===== THE INPUT

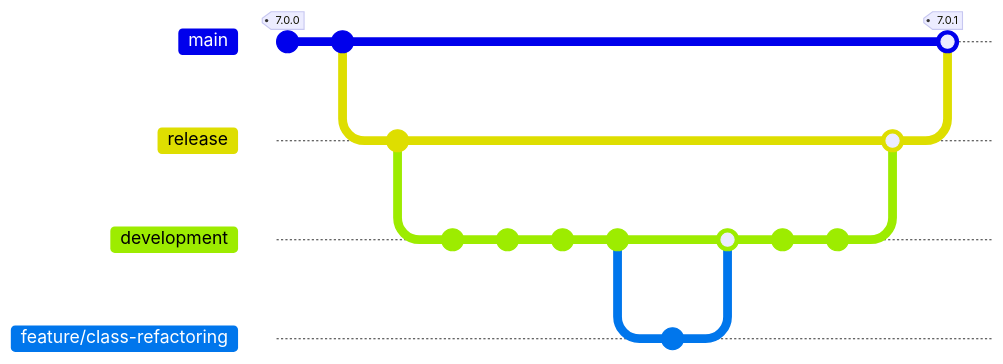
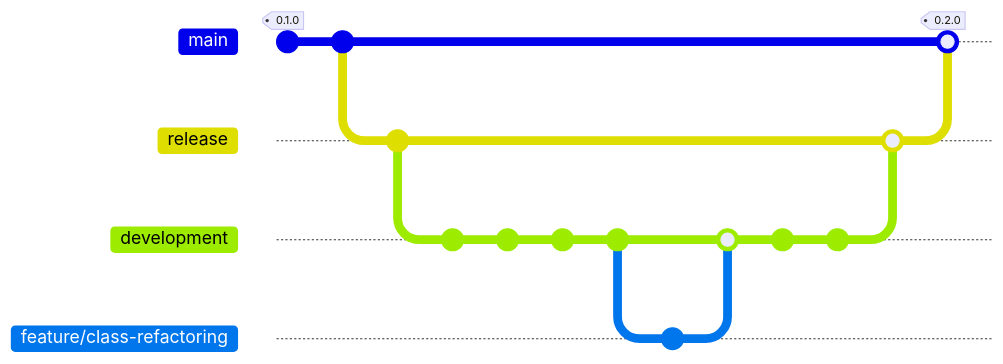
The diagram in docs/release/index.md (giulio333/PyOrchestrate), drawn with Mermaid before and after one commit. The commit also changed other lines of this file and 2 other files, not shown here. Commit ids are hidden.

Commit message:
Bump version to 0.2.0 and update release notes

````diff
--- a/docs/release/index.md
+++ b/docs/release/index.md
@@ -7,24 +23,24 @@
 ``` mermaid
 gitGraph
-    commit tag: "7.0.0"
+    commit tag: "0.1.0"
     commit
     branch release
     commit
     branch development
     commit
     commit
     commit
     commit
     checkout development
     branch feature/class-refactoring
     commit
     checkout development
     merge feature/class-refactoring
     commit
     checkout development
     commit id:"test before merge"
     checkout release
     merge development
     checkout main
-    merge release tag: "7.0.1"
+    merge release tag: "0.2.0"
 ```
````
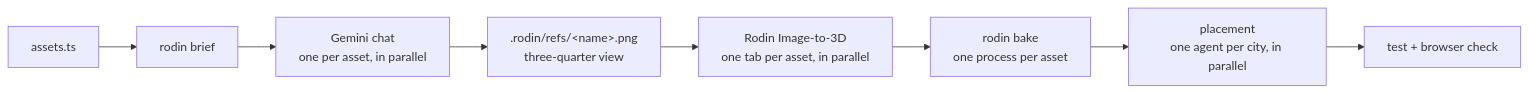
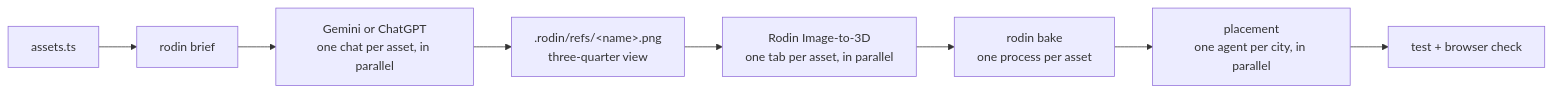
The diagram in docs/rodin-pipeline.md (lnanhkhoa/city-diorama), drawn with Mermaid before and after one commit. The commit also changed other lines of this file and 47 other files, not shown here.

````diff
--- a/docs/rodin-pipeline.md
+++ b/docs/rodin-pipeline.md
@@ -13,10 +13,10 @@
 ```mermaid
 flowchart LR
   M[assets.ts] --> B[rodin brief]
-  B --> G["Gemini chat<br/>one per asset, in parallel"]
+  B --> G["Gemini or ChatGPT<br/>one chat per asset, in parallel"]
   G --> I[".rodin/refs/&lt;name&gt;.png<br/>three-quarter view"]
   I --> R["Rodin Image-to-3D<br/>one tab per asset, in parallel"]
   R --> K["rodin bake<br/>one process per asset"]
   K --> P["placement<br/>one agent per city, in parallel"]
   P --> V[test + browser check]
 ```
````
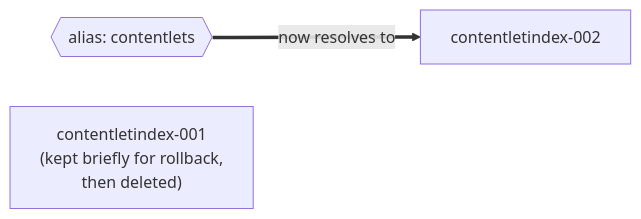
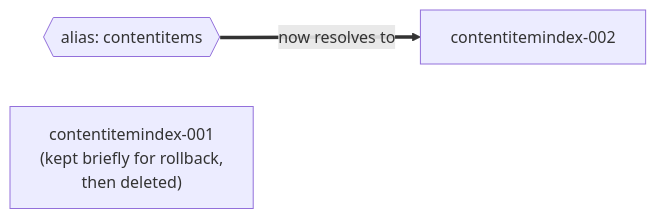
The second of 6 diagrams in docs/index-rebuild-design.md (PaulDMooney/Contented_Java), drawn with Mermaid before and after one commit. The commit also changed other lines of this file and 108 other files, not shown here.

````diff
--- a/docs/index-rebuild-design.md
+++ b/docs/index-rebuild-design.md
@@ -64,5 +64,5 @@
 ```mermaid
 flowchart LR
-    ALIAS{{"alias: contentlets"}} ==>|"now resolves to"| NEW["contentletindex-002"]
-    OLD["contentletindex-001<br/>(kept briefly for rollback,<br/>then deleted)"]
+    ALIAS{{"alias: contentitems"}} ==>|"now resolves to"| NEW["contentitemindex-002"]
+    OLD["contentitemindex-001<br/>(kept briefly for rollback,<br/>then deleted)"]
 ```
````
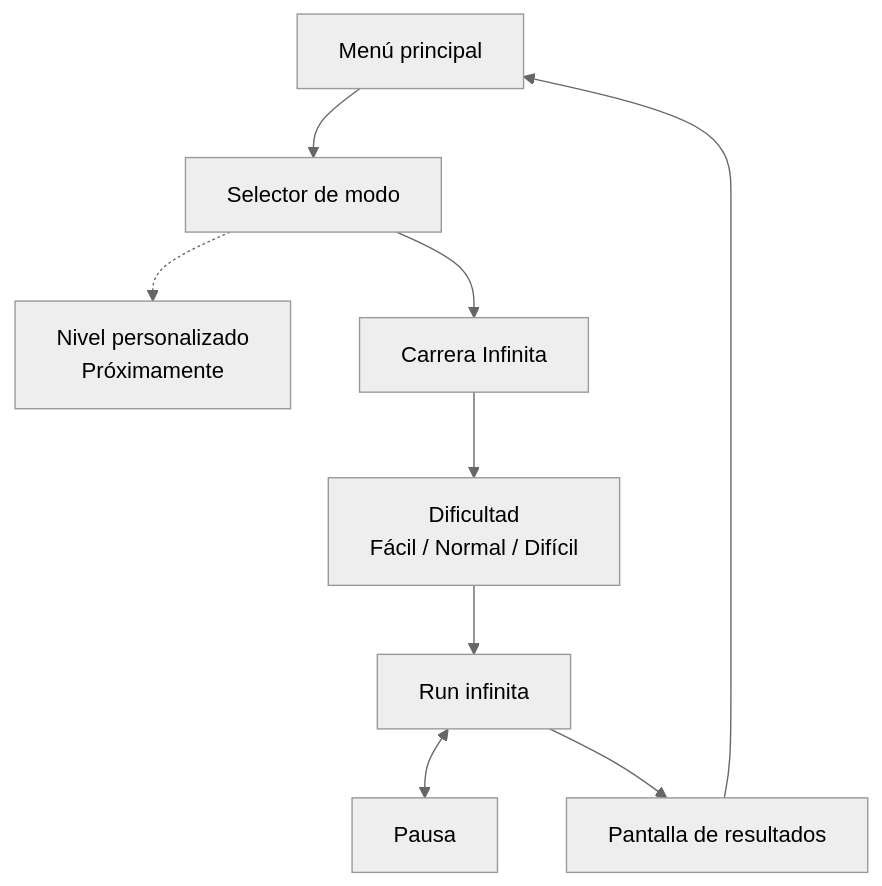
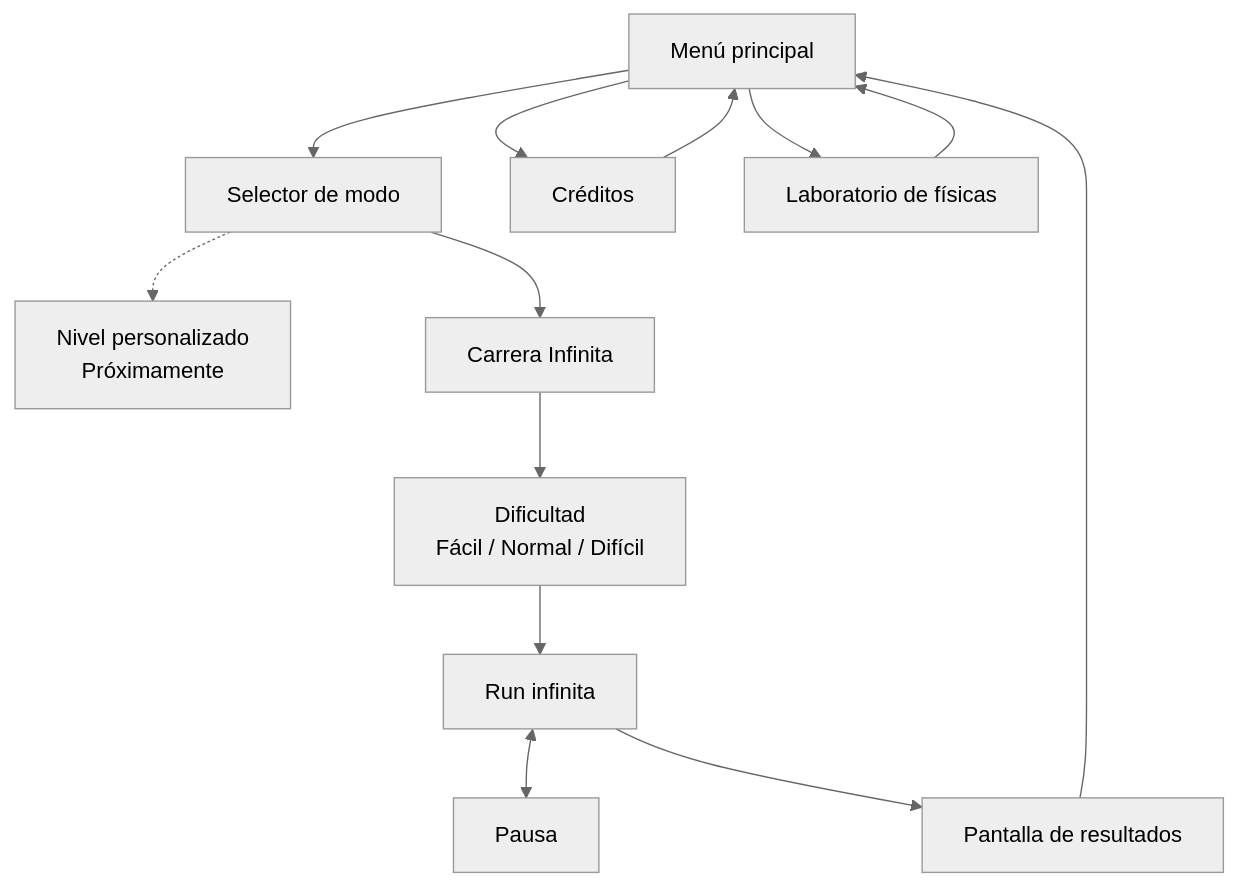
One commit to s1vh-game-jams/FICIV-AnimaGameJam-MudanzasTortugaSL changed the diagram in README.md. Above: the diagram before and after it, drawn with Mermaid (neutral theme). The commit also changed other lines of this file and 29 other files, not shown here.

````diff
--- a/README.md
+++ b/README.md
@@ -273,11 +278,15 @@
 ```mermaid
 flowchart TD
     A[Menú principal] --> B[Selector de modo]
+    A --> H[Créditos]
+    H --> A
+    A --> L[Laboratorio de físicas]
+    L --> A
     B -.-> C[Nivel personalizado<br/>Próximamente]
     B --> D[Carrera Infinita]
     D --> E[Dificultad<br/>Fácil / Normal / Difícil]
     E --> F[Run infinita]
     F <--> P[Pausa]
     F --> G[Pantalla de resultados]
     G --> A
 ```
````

==========
===== THE INPUT

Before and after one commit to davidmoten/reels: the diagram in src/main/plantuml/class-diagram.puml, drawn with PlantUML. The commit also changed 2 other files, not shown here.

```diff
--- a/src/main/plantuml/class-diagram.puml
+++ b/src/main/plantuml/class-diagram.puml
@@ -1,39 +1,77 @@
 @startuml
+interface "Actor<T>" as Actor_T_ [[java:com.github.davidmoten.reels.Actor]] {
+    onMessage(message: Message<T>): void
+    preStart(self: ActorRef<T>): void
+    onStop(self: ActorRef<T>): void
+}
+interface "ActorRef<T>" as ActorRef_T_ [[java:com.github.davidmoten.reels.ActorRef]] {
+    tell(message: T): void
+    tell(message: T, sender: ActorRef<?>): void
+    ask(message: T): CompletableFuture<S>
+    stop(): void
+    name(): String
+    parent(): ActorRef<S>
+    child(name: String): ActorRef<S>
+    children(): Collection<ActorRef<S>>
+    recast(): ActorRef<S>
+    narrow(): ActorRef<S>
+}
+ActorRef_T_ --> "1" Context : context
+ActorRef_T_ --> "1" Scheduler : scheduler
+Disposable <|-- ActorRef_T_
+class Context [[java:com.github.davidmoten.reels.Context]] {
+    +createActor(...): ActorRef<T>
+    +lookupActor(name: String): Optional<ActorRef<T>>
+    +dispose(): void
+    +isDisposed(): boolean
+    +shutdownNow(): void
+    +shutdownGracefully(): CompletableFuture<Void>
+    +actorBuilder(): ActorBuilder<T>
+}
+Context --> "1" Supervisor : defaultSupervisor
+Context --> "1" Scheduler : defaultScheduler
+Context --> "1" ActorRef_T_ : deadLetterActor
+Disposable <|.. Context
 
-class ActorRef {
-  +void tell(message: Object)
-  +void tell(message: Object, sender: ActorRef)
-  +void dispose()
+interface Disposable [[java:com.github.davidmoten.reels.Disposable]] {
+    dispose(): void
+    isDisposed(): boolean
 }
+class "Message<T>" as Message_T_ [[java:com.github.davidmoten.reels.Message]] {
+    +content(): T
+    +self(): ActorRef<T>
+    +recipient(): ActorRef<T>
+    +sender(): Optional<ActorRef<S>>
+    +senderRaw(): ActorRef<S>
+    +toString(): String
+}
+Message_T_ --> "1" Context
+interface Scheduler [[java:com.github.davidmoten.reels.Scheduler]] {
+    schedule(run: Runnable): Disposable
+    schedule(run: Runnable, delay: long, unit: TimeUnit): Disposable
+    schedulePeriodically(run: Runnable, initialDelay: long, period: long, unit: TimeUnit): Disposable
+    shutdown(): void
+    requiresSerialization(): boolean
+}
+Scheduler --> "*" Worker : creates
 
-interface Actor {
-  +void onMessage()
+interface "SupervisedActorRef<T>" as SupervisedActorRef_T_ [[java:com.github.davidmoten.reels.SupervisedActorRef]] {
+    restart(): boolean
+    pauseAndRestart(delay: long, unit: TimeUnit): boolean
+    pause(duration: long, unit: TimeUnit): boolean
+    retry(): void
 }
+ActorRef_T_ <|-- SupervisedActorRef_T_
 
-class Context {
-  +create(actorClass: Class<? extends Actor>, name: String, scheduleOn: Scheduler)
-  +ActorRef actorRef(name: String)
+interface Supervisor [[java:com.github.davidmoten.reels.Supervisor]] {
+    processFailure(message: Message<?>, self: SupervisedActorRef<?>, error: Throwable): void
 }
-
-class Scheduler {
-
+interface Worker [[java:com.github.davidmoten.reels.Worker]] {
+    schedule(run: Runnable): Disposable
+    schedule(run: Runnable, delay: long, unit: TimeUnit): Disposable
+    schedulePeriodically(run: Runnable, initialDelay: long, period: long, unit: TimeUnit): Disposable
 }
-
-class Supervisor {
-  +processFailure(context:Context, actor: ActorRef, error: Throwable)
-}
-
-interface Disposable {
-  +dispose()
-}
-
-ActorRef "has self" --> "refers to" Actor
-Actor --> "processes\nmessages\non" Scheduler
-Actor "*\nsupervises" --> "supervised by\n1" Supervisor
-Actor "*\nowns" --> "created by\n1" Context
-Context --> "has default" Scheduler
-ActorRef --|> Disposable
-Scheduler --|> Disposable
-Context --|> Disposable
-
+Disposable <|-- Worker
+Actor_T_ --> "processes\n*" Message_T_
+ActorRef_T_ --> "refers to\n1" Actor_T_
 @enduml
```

==========
===== THE INPUT

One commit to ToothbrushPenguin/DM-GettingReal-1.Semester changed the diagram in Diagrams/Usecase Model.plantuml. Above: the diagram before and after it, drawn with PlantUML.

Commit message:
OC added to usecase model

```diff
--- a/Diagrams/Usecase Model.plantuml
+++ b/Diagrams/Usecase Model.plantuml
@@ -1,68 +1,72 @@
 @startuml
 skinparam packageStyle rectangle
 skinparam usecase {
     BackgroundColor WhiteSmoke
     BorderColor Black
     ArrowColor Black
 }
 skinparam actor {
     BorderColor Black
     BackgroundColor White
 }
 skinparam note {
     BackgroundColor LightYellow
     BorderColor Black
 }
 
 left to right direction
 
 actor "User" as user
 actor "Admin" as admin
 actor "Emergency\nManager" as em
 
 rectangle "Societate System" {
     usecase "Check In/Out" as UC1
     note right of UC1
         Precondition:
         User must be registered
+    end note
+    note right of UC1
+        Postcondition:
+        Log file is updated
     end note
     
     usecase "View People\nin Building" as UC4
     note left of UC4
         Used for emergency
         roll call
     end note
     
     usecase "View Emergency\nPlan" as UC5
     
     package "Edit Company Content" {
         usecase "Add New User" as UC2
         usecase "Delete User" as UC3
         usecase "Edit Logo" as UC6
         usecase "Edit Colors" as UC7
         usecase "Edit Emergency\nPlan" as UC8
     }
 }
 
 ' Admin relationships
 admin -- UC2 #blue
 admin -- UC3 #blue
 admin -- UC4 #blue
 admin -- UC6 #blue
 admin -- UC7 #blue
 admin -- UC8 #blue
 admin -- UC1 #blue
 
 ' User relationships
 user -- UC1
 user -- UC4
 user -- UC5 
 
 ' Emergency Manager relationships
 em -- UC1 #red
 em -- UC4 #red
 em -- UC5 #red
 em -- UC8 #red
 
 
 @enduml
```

==========

DIRECTIONS FOR THIS TASK: Please find every line in the records that contains the word "boolean", and copy it out.

ANSWER SECTION:
+    +isDisposed(): boolean
+    isDisposed(): boolean
+    requiresSerialization(): boolean
+    restart(): boolean
+    pauseAndRestart(delay: long, unit: TimeUnit): boolean
+    pause(duration: long, unit: TimeUnit): boolean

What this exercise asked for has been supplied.